Cost-benefit considerations in preventive intervention: Continued research is needed on the public health impact and cost-effectiveness of school-based prevention programs. Pentz () estimated that for every $1 spent on the Midwestern Prevention Project, $8 in treatment costs was saved for teenagers and $67 in treatment costs for adults.

Applies an economic cost analysis to schoolwide positive behavior support and discusses the implications for extending the analysis to cost-effectiveness and cost-benefit models of program success.

(Not bound to a specific type or size of school.). Yates consults regularly on a variety of federally funded projects in health, alcohol and drug addiction, media-based substance abuse prevention, mental health services for children and families, and multi-site studies of the costs, benefits, cost-effectiveness, and cost-benefit of adding consumer-operated services to traditional mental health.

Prevention Research: Deterring Drug Abuse Among Children and Adolescents, ed. by Catherine S. Bell and Robert Battjes (PDF at NIH) Filed under: Smoking -- United States -- Prevention Reducing Tobacco Use: A Report of the Surgeon General (), by United States Department of Health and Human Services (PDF files at ).

In the mids, the field of prevention of public health problems such as drug abuse, delinquency, conduct disorder, antisocial behaviors, and violence reached a watershed of research knowledge that brought authenticity to the concept of preven.

Objective To determine the cost-effectiveness of a school-based tobacco-use prevention program. Design Using data from the previously reported 2-year efficacy study of the Project Toward No Tobacco Use (TNT), we conducted a decision analysis to determine the cost-effectiveness of TNT.

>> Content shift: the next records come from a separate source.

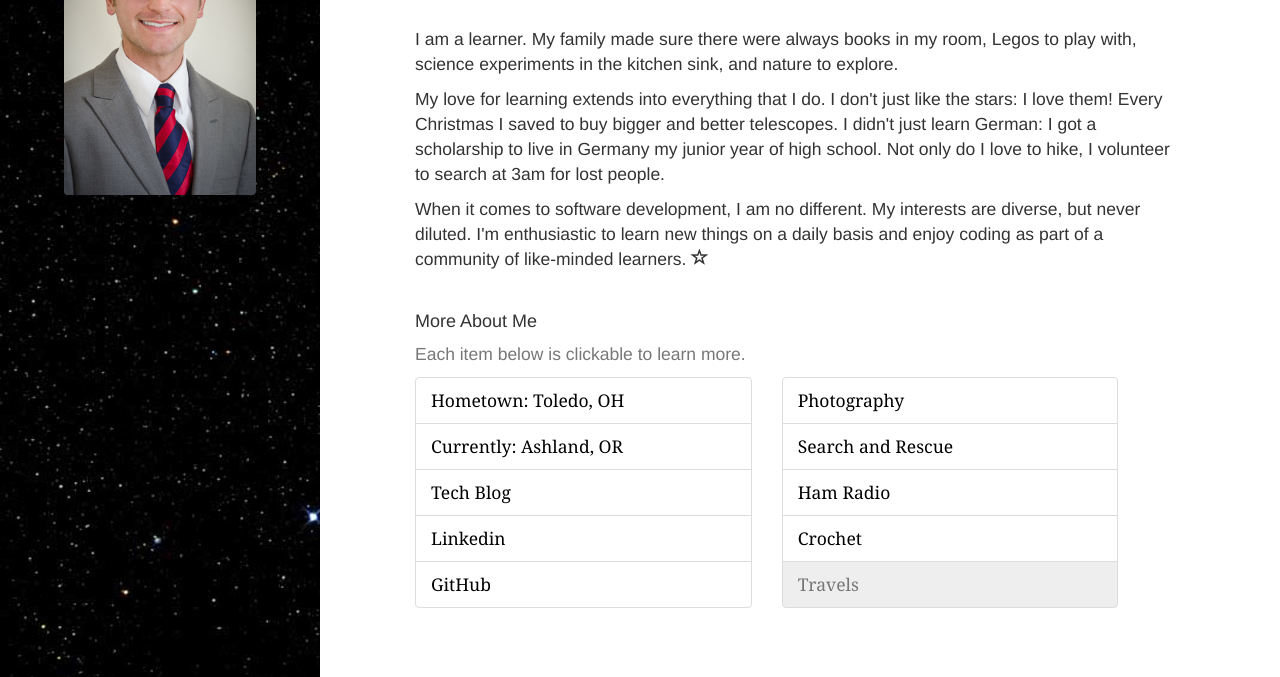
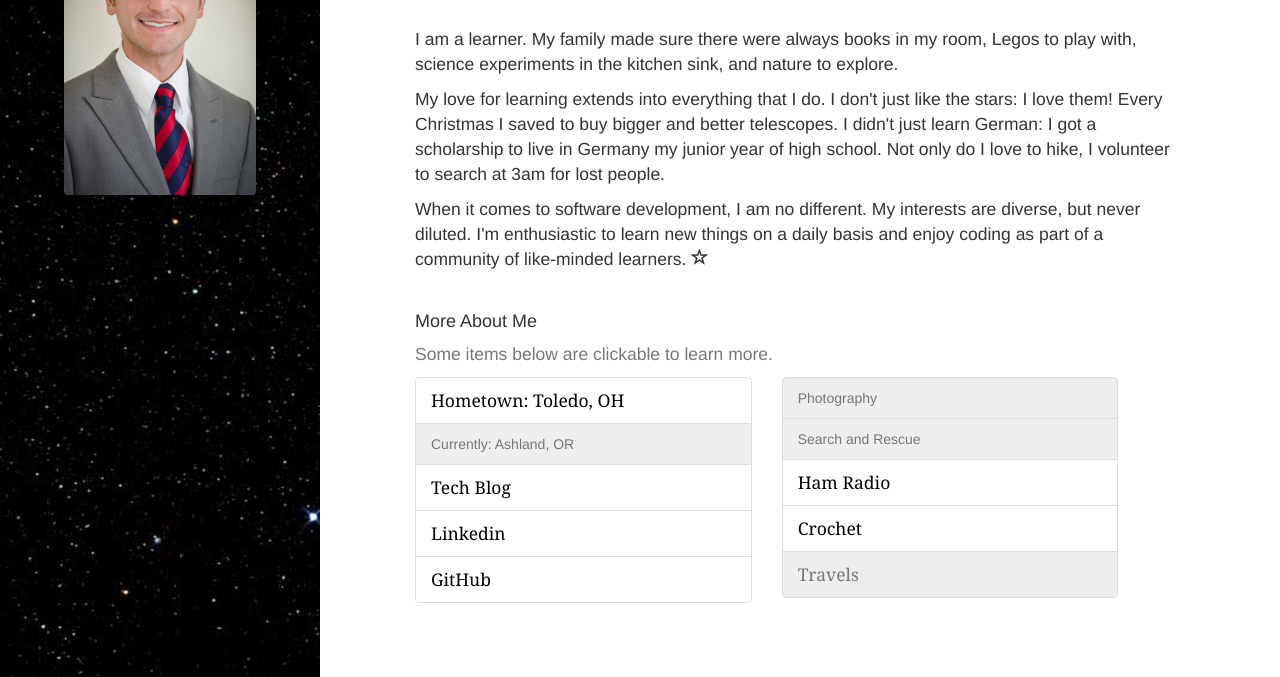
Before and after one commit to adamjaffeback/Star-Portal, a website: page about.html in a window 1280 px wide. Shown: the part 123-800 px from the top of the page. Drawn offline with nearby package versions, Linux system fonts and the light colour scheme.

Commit message:
(cleanup) Removed some inactive links.

```diff
--- a/about.html
+++ b/about.html
@@ -36,12 +36,12 @@
       <div class="row">
         <div class="col-md-11 col-md-offset-1">
           <h4>More About Me</h4>
-          <p class='text-muted'>Each item below is clickable to learn more.</p>
+          <p class='text-muted'>Some items below are clickable to learn more.</p>
           <div class="row">
             <div class="col-md-5">
               <div class="list-group">
                 <a href="https://goo.gl/maps/R1SsZ" class="list-group-item" target="_blank">Hometown: Toledo, OH</a>
-                <a href="https://goo.gl/maps/w5YkD" class="list-group-item" target="_blank">Currently: Ashland, OR</a>
+                <a class="list-group-item disabled" target="_blank">Currently: Ashland, OR</a>
                 <a href="http://adam-back.azurewebsites.net/" class="list-group-item" target="_blank">Tech Blog</a>
                 <a href="https://www.linkedin.com/in/adamback" class="list-group-item" target="_blank">Linkedin</a>
                 <a href="https://www.github.com/adam-back" class="list-group-item" target="_blank">GitHub</a>
@@ -49,8 +49,8 @@
             </div>
             <div class="col-md-5">
               <div class="list-group">
-                <a href="https://www.facebook.com/FirstManPhotography" class="list-group-item" target="_blank">Photography</a>
-                <a href="http://www.marinsar.org" class="list-group-item" target="_blank">Search and Rescue</a>
+                <a class="list-group-item disabled" target="_blank">Photography</a>
+                <a class="list-group-item disabled" target="_blank">Search and Rescue</a>
                 <a href="http://www.qrz.com/db/KG7DYY/?mlab=" class="list-group-item" target="_blank">Ham Radio</a>
                 <a href="http://www.ravelry.com/people/adb33" class="list-group-item" target="_blank">Crochet</a>
                 <a href="#" class="list-group-item disabled" target="_blank">Travels</a>
```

The benefits measured were life years (LYs) saved, quality-adjusted life Cited by: Cost-effectiveness analyses (or CEAs) in health describe interventions in terms of their cost per unit of health gain that they provide.

Deaths averted provides a measure of health gain but CEAs typically use measures that take account of both years and quality of life gained. Cost and effects are typically measured from the perspective of society as a whole but other perspectives are.

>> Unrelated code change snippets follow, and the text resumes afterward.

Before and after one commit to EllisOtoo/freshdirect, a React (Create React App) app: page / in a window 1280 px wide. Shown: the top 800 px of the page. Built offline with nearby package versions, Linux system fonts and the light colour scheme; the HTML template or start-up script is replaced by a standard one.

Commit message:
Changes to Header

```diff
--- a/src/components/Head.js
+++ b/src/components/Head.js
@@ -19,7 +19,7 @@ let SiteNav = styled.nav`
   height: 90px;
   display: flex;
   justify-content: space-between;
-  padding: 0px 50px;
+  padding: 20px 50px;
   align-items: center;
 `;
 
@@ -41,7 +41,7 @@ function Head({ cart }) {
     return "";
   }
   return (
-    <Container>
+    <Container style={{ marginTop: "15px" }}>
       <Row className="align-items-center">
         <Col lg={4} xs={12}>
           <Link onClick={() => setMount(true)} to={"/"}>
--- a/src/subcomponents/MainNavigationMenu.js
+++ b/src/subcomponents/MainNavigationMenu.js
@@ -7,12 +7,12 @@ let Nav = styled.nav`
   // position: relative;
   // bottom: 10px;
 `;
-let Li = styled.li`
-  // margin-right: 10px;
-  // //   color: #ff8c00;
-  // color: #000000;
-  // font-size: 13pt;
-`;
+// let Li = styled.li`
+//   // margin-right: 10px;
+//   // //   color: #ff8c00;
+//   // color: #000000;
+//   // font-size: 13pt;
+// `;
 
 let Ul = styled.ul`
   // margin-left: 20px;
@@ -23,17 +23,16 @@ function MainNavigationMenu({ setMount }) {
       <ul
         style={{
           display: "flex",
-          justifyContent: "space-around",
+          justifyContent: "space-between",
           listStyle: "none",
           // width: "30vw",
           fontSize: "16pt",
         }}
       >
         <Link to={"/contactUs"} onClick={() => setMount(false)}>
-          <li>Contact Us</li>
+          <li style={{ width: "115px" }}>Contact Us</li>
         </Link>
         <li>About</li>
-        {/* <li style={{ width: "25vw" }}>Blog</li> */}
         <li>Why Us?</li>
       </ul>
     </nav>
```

His manual for measuring, reporting, and improving cost, cost-effectiveness, and cost-benefit, was published in by the National Institute on Drug Abuse. Yates works regularly on a variety of federally funded projects in health, alcohol and drug addiction, media-based substance abuse prevention, mental health services for children and Occupation: Professor.

The NIH solicits applications to conduct research related to: (1) financing of prevention and treatment services associated with either drug or alcohol abuse, including health insurance and/or payment mechanisms; (2) alternative delivery systems and managed care; (3) cost-benefit, cost-effectiveness, or cost-utility analyses; (4) services costs.

Effectiveness of school-based drug prevention programs: a meta-analysis of the research. Journal of Primary Prevention ;18(1)– U.S.

Department of Health and Human Services. Consumption of licit and illicit substances has increased all over the world and the age of initiation of abuse is progressively falling.

The common drugs of abuse amongst children and adolescents in India are tobacco and alcohol. Use of illicit drugs like cannabis and heroin have also been reported. A high prevalence of drug use and even intravenous use among Cited by: 1.

Research Objectives Purpose. The purpose of this Funding Opportunity Announcement (FOA) issued by the National Institute on Drug Abuse (NIDA) and the National Institute on Alcohol Abuse and Alcoholism (NIAAA), National Institutes of Health (NIH), is to seek research on the economics of prevention and treatment services associated with drug and alcohol abuse.

Click here for: Meta-Analysis of Drug Abuse Prevention Programs (RM ) () NCADI # M GPO # $ NTIS PB# $ Informs the drug abuse prevention research and practitioner community on recent advances in research integration methods and scientific findings about prevention programs.